Latest Panama Papers Report Implicates Elite Chinese Politicians

By Frank Fang, Epoch Times
April 7, 2016 Updated: April 8, 2016

The Panama Papers, a recently released collection of over 11 million leaked documents, has revealed that top politicians worldwide are connected with potentially shady offshore business deals. Included in the long list of world leaders are the names of several powerful Chinese Communist Party elites.

According to a report by the International Consortium of Investigative Journalists (ICIJ) on April 6, Chinese leader Xi Jinping, Politburo Standing Committee members Liu Yunshan and Zhang Gaoli, former China vice chairman Zeng Qinghong, and a handful of others all have relatives that acquired offshore companies through Mossack Fonseca, a law firm in Panama that helps set up offshore shell companies for would-be customers. ICIJ is one of several media outlets that scrutinized leaked documents from the Panamanian company in 2015.

Deng Jiagui, the brother-in-law of Xi Jinping, had three companies registered under his name—Supreme Victory Enterprises Ltd., Best Effect Enterprises Ltd., and Wealth Ming International Ltd.

Supreme Victory was dissolved in 2007, and the other two companies had become dormant by 2012, when Xi became Party chief.

It appears that Deng’s decision to relinquish his overseas assets was motivated by political considerations, and is consistent with a similar move involving the largest real estate developer in China.

During a speech at Harvard University last October, Wang Jianlin, the chairman of Dalian Wanda Group, said that the Deng family used to own shares with his company for six years, but sold them before the company went public and missed the chance to accrue a windfall.

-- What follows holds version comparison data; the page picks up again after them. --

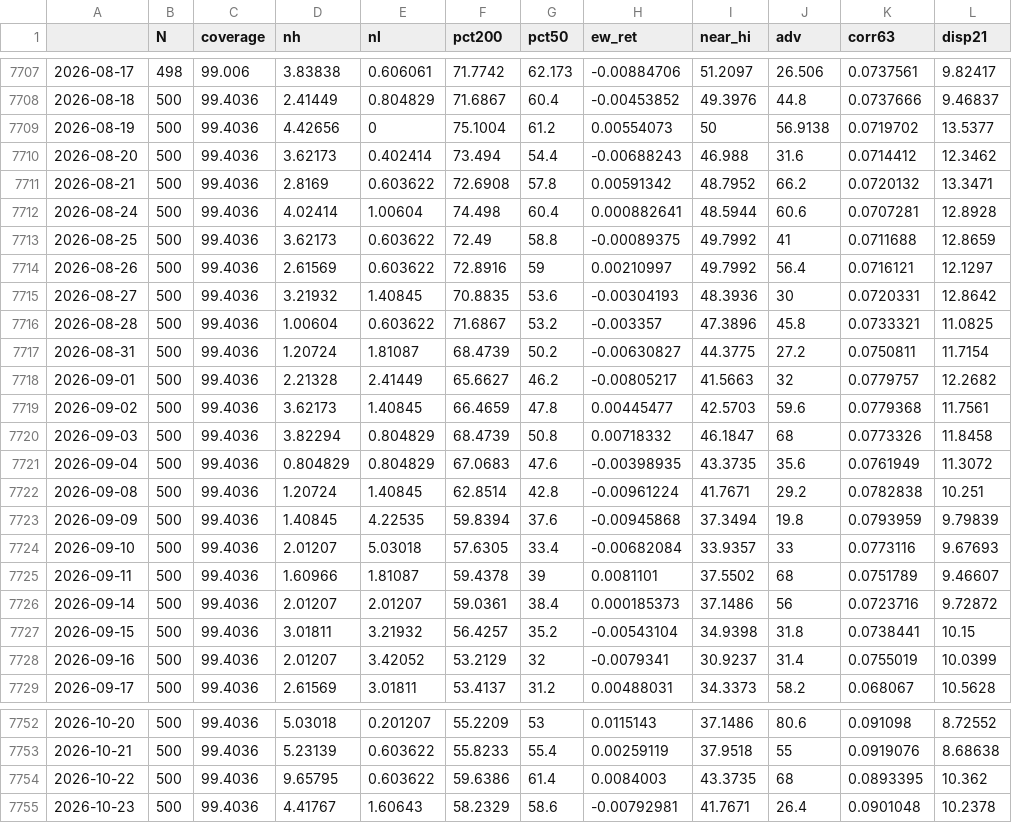
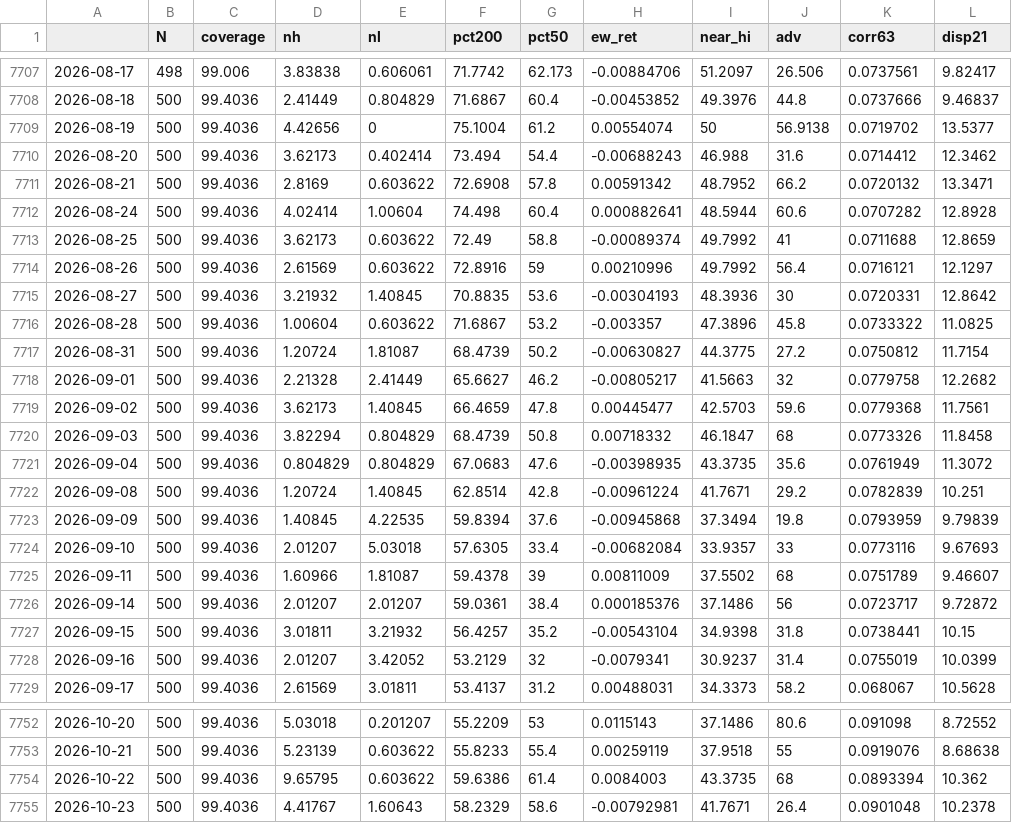
Before and after one commit to puntospillo/analisi-finanziaria, a CSV file: cache/ampiezza_storico.csv, drawn as a sheet; only a part is shown, gaps mark what is left out; the diff covers the shown part only.

```diff
--- a/cache/ampiezza_storico.csv
+++ b/cache/ampiezza_storico.csv
@@ -7708,12 +7708,12 @@
 2026-08-18,500,99.4036,2.41449,0.804829,71.6867,60.4,-0.00453852,49.3976,44.8,0.0737666,9.46837
-2026-08-19,500,99.4036,4.42656,0,75.1004,61.2,0.00554073,50,56.9138,0.0719702,13.5377
+2026-08-19,500,99.4036,4.42656,0,75.1004,61.2,0.00554074,50,56.9138,0.0719702,13.5377
 2026-08-20,500,99.4036,3.62173,0.402414,73.494,54.4,-0.00688243,46.988,31.6,0.0714412,12.3462
 2026-08-21,500,99.4036,2.8169,0.603622,72.6908,57.8,0.00591342,48.7952,66.2,0.0720132,13.3471
-2026-08-24,500,99.4036,4.02414,1.00604,74.498,60.4,0.000882641,48.5944,60.6,0.0707281,12.8928
-2026-08-25,500,99.4036,3.62173,0.603622,72.49,58.8,-0.00089375,49.7992,41,0.0711688,12.8659
-2026-08-26,500,99.4036,2.61569,0.603622,72.8916,59,0.00210997,49.7992,56.4,0.0716121,12.1297
+2026-08-24,500,99.4036,4.02414,1.00604,74.498,60.4,0.000882641,48.5944,60.6,0.0707282,12.8928
+2026-08-25,500,99.4036,3.62173,0.603622,72.49,58.8,-0.00089374,49.7992,41,0.0711688,12.8659
+2026-08-26,500,99.4036,2.61569,0.603622,72.8916,59,0.00210996,49.7992,56.4,0.0716121,12.1297
 2026-08-27,500,99.4036,3.21932,1.40845,70.8835,53.6,-0.00304193,48.3936,30,0.0720331,12.8642
-2026-08-28,500,99.4036,1.00604,0.603622,71.6867,53.2,-0.003357,47.3896,45.8,0.0733321,11.0825
-2026-08-31,500,99.4036,1.20724,1.81087,68.4739,50.2,-0.00630827,44.3775,27.2,0.0750811,11.7154
-2026-09-01,500,99.4036,2.21328,2.41449,65.6627,46.2,-0.00805217,41.5663,32,0.0779757,12.2682
+2026-08-28,500,99.4036,1.00604,0.603622,71.6867,53.2,-0.003357,47.3896,45.8,0.0733322,11.0825
+2026-08-31,500,99.4036,1.20724,1.81087,68.4739,50.2,-0.00630827,44.3775,27.2,0.0750812,11.7154
+2026-09-01,500,99.4036,2.21328,2.41449,65.6627,46.2,-0.00805217,41.5663,32,0.0779758,12.2682
 2026-09-02,500,99.4036,3.62173,1.40845,66.4659,47.8,0.00445477,42.5703,59.6,0.0779368,11.7561
@@ -7721,7 +7721,7 @@
 2026-09-04,500,99.4036,0.804829,0.804829,67.0683,47.6,-0.00398935,43.3735,35.6,0.0761949,11.3072
-2026-09-08,500,99.4036,1.20724,1.40845,62.8514,42.8,-0.00961224,41.7671,29.2,0.0782838,10.251
+2026-09-08,500,99.4036,1.20724,1.40845,62.8514,42.8,-0.00961224,41.7671,29.2,0.0782839,10.251
 2026-09-09,500,99.4036,1.40845,4.22535,59.8394,37.6,-0.00945868,37.3494,19.8,0.0793959,9.79839
 2026-09-10,500,99.4036,2.01207,5.03018,57.6305,33.4,-0.00682084,33.9357,33,0.0773116,9.67693
-2026-09-11,500,99.4036,1.60966,1.81087,59.4378,39,0.0081101,37.5502,68,0.0751789,9.46607
-2026-09-14,500,99.4036,2.01207,2.01207,59.0361,38.4,0.000185373,37.1486,56,0.0723716,9.72872
+2026-09-11,500,99.4036,1.60966,1.81087,59.4378,39,0.00811009,37.5502,68,0.0751789,9.46607
+2026-09-14,500,99.4036,2.01207,2.01207,59.0361,38.4,0.000185376,37.1486,56,0.0723717,9.72872
 2026-09-15,500,99.4036,3.01811,3.21932,56.4257,35.2,-0.00543104,34.9398,31.8,0.0738441,10.15
@@ -7753,3 +7753,3 @@
 2026-10-21,500,99.4036,5.23139,0.603622,55.8233,55.4,0.00259119,37.9518,55,0.0919076,8.68638
-2026-10-22,500,99.4036,9.65795,0.603622,59.6386,61.4,0.0084003,43.3735,68,0.0893395,10.362
+2026-10-22,500,99.4036,9.65795,0.603622,59.6386,61.4,0.0084003,43.3735,68,0.0893394,10.362
 2026-10-23,500,99.4036,4.41767,1.60643,58.2329,58.6,-0.00792981,41.7671,26.4,0.0901048,10.2378
```
Also changed, not shown: 9 edited cells elsewhere in this file, 7 other files.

This accords with reports that circulated in the overseas Chinese press saying that when he was in line to be promoted to the leadership, Xi called his family members together and told them to get out of business—perhaps as a way of insulating himself from the political blowback that has come to those found to have family members who benefited from corruption.

The relatives of Liu, Zhang, and Zeng kept their offshore assets while they were holding top office.

For instance, Jia Liqing, the daughter-in-law of Party propaganda chief Liu Yunshan, is a shareholder and director of Ultra Time Investment, a shell company incorporated in the British Virgin Islands in 2009.

Jia’s father, Jia Chunwang, had worked in the security and legal departments for two decades in several top positions—head of the Ministry of State Security from 1985 to 1998; head of the Ministry of Public Security from 1998 to 2002; and procurator-general, a post equivalent to Attorney General in the United States, from 2003 to 2008.

Lee Shing Put, the son-in-law of vice premier Zhang Gaoli, is a shareholder of three companies incorporated in the British Virgin Islands—Zennon Capital Management, Sino Reliance Networks Corporation, and Glory Top Investments Ltd.

And Zeng Qinghuai, the younger brother of Zeng Qinghong, was the director of China Cultural Exchange Association, a company first formed in Niue and then re-domiciled in Samosa in 2006.